▸ **Work item**
Give the number of lines that contain "useAuth" in the listing, and write nothing else.

===== Data in this exercise

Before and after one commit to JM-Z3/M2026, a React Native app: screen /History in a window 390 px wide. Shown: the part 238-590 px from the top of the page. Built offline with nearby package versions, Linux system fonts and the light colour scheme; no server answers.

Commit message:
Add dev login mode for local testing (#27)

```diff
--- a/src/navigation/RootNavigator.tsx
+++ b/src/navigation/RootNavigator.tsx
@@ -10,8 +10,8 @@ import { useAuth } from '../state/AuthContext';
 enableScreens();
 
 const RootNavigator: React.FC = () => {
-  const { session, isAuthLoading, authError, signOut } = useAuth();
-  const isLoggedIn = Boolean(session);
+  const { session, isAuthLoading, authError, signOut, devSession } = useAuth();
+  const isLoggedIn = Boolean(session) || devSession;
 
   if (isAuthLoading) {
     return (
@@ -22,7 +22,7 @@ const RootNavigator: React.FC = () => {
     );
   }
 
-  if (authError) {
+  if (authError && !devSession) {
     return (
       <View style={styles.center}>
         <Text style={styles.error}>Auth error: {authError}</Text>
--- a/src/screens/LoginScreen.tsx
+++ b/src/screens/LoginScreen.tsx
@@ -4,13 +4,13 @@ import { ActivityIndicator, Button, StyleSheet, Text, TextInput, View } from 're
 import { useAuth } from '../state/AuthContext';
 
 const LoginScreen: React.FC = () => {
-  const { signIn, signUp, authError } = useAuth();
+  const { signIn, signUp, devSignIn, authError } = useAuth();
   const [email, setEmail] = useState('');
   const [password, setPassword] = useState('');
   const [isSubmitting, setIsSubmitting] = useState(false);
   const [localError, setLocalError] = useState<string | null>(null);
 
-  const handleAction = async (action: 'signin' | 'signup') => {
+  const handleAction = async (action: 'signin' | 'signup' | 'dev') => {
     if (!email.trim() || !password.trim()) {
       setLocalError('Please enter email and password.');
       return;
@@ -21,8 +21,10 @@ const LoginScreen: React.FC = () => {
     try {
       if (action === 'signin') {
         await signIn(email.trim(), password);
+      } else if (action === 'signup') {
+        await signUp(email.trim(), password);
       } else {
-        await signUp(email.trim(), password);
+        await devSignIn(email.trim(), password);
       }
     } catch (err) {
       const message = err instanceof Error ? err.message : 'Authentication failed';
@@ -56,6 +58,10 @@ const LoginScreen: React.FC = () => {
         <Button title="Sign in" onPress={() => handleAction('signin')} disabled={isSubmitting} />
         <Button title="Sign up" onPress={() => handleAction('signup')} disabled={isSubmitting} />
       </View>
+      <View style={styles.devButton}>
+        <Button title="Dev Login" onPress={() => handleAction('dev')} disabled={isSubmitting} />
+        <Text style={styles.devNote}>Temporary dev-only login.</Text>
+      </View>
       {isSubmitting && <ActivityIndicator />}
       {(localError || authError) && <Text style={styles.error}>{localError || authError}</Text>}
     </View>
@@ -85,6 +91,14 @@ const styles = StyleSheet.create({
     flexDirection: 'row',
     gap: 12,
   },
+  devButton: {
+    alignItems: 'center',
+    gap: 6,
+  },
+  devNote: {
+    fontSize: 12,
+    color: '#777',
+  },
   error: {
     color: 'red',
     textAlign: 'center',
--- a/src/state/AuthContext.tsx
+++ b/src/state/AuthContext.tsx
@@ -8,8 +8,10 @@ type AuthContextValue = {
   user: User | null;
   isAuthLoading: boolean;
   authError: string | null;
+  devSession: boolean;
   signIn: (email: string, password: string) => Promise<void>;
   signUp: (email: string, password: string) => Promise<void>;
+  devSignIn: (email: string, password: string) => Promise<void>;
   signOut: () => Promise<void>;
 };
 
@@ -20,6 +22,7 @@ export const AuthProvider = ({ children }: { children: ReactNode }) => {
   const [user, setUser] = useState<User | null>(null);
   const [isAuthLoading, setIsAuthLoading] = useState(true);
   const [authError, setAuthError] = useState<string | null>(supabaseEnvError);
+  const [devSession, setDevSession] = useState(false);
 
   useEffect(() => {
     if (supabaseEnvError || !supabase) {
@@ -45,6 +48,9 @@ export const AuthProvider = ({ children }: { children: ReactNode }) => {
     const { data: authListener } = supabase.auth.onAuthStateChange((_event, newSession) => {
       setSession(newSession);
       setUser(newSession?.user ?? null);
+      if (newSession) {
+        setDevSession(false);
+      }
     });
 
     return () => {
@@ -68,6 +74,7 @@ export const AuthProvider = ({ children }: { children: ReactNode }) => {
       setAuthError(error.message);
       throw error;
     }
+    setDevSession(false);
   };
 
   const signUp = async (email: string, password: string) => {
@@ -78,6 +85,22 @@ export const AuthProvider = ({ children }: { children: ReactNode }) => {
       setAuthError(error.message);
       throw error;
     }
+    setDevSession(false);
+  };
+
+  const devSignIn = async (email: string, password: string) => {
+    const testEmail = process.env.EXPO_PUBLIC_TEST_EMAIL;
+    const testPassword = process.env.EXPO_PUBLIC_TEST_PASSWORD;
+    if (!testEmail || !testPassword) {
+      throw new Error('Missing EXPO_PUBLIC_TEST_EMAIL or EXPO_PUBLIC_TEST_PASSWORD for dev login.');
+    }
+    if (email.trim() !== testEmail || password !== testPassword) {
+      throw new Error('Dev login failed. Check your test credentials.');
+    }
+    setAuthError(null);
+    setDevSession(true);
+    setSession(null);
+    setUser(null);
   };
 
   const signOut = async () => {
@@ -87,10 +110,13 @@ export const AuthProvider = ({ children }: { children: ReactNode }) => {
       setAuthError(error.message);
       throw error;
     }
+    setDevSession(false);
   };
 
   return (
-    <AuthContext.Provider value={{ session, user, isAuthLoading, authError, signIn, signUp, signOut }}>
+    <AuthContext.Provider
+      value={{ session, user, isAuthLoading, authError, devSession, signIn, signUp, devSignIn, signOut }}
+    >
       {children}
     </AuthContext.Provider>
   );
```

==========

▸ **Answer box**
6